Material for this task

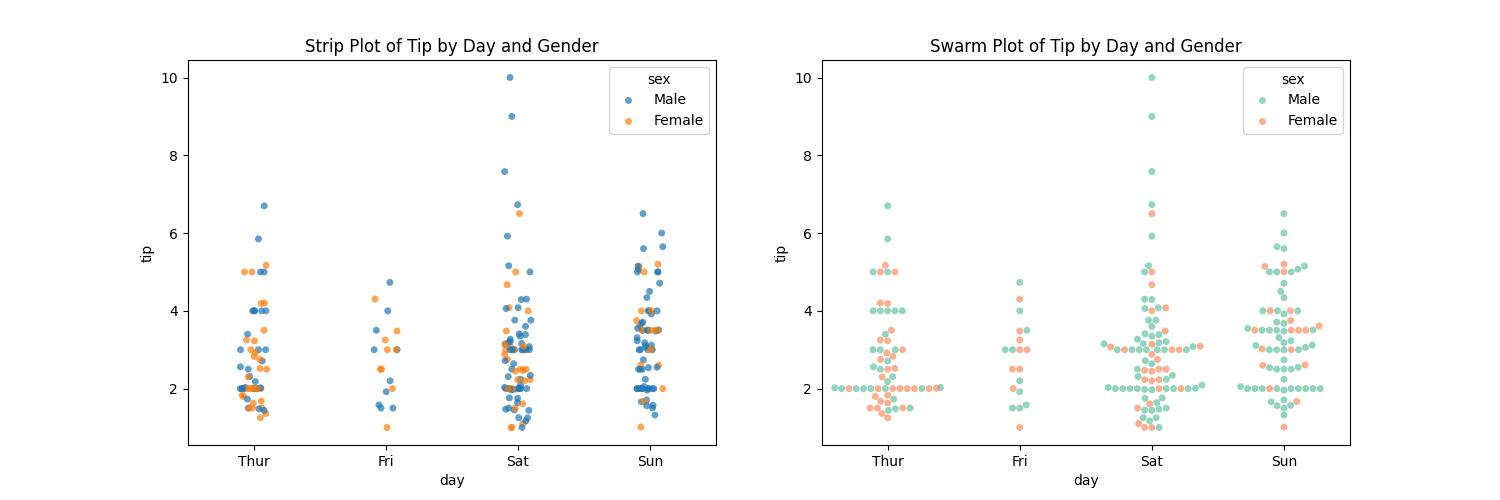
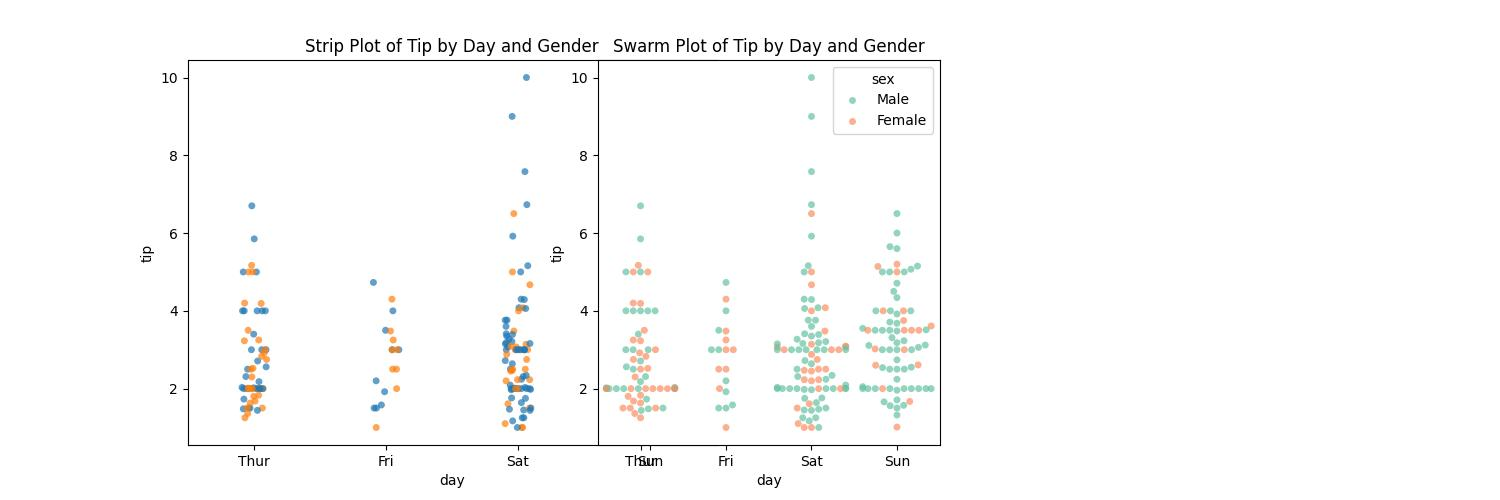
Updated Changes

diff --git a/week04/seaborn_code.py b/week04/seaborn_code.py
@@ -16,7 +16,7 @@ import matplotlib.pyplot as plt
 # figure에 2개의 서브 플롯을 생성
 fig = plt.figure(figsize=(15, 5))
 ax1 = fig.add_subplot(1, 2, 1)
-ax2 = fig.add_subplot(1, 2, 2)
+ax2 = fig.add_subplot(1, 3, 3)
 
 # stripplot( ) 그리기
 sns.stripplot(x='day', y='tip', hue='sex', data=tips, alpha=0.7, ax=ax1)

Directions for this task
Search the material for the string "stripplot" and show every line that has it.

Written response
 # stripplot( ) 그리기
 sns.stripplot(x='day', y='tip', hue='sex', data=tips, alpha=0.7, ax=ax1)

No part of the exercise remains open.